Oscars 2013: Nominated for Nothing: 'Hunger Games'
Just about every year, brilliant movies are utterly ignored by the Oscars. The Searchers, Groundhog Day, Breathless, King Kong, Casino Royale, Touch of Evil, Caddyshack, Mean Streets, The Big Lebowski — the Academy has a long history of overlooking comedies, action movies, horror flicks, hard-boiled genre pics, artsy foreign films, and documentaries that aren’t about World War II. This year, we’ll be taking a closer look at films that were too small, too weird, or perhaps simply too awesome for the Academy Awards. These are the Non-Nominees.
The Film: The Hunger Games.
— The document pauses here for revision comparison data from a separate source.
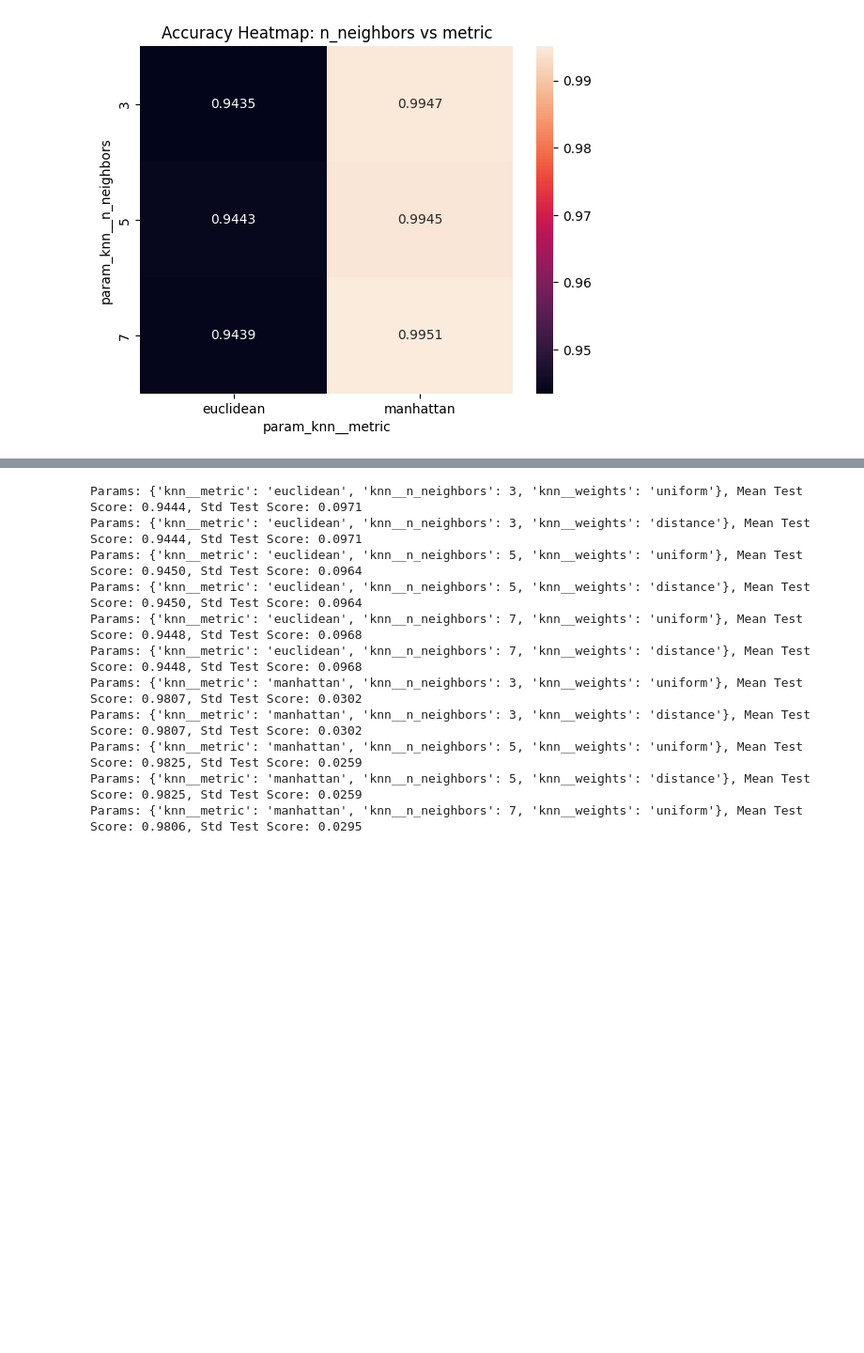
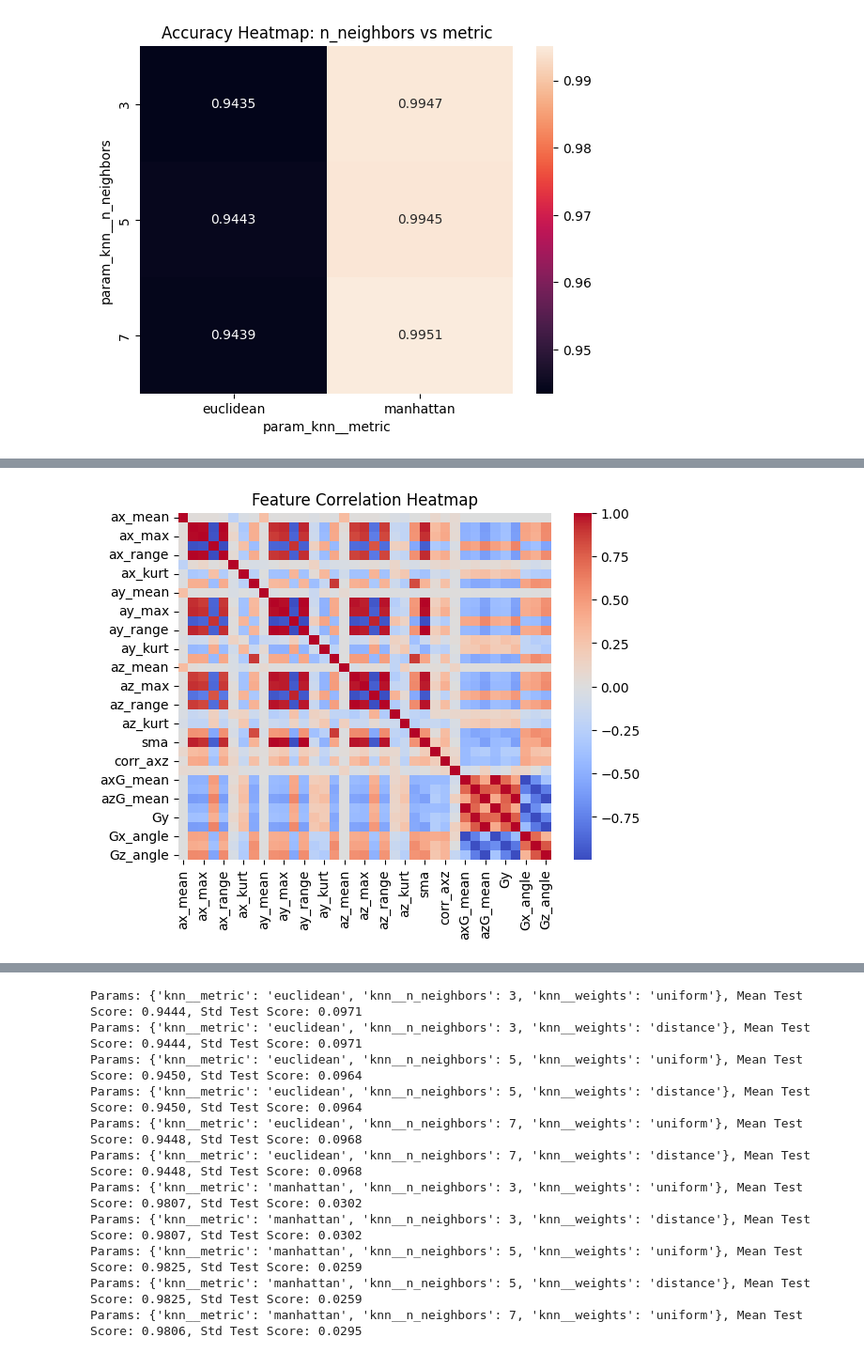
Before and after one commit to COEN498-691-PROJECT/ML_project, a Jupyter notebook: models/notebooks/knn_model_gridsearch.ipynb, the cells around one changed output, grey strips where cells are left out. Shown at 94% size. Cells and saved outputs as stored; diff of their text form; code cells hidden in the pictures; blank space fills up the shorter version.

```diff
--- a/models/notebooks/knn_model_gridsearch.ipynb
+++ b/models/notebooks/knn_model_gridsearch.ipynb
@@ -230,0 +357,7 @@ plt.show()
+# %%
+#feature correlation
+sns.heatmap(X.corr(), cmap='coolwarm', center=0)
+plt.title("Feature Correlation Heatmap")
+plt.show()
+# %% [output]
+[figure, added]
```
Also changed, not shown: parts of 12 cells of this notebook.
This action-adventure teen bait — based on the book trilogy of the same name — takes place in a post-apocalyptic nation called Panem, a dystopia that forces 12 unlucky children to participate in an annual fight-to-the-death competition called The Hunger Games. However, this long-running competition is shaken up when fiery spirit Katniss Everdeen (Jennifer Lawrence) enters the arena and inspires a revolution. Oh, and there’s a love triangle in there, too.
Why it Wasn’t Nominated: Young adult novel adaptations have never fared well with Oscar. (This year, there are three* book adaptations in the Best Picture race: Les Misérables, Silver Linings Playbook, and Life of Pi.) The most often cited example of the Academy’s tendency to snub young-skewing fiction is the Harry Potter films, all of which failed to grab nominations in non-technical categories and never won an award in any category. Those staggering stats come despite breaking box office records and gaining heaps of critical praise over the course of an entire decade worth of films.
So even though Hunger Games has some very adult themes — government propaganda, death — its YA origins leave the movie unfortunately pegged merely as a film for teens, which, as we’ve pointed out previously in this NFN series, is an Oscar Kiss of Death. And considering the Potter snub precedent, it’s almost safe to assume that Games never had a chance.
But what about the acting categories? The Academy’s failure to recognize the movie’s talented cast is slightly more baffling considering Woody Harrelson, who played drunken mentor Haymitch, is a two-time Oscar nominee and star Lawrence has not only been nominated before (for her role in 2010’s Winter’s Bone) but is a nominee this year for Silver Linings Playbook. Perhaps that, too, comes back to the movie’s perceived younger-skewing material. If so, that’s sad.
Why History Will Remember It Better Than Amour: Simply put, because there are at least two (likely three) more highly-anticipated films to go in the series. And with the inaugural film’s monster box office start, this franchise is on track to be one of the highest grossing ever.
Propelling the series into success is a cult of Games-worshipers. Just like Potter, Twilight, Lord of the Rings and, of course, Star Wars, passionate fans — who both admire Katniss and envy her smörgåsbord of pining men — have turned a simple film into a phenomenon.
Moreover, it’s hard to ignore that the franchise is helmed by an actress whose professional esteem seems to swell with every passing year. By Hollywood standards, Lawrence is the Holy Grail — an actress who can both bring in critical acclaim and box office bucks (not to mention highly GIF-able). Oscar or not, Lawrence’s star power — like Hunger Games fever — shows no signs of dying down any time soon.
* Argo and Lincoln also had book-based inspirations, but are widely considered true story accounts rather than straight adaptations.
The Hunger Games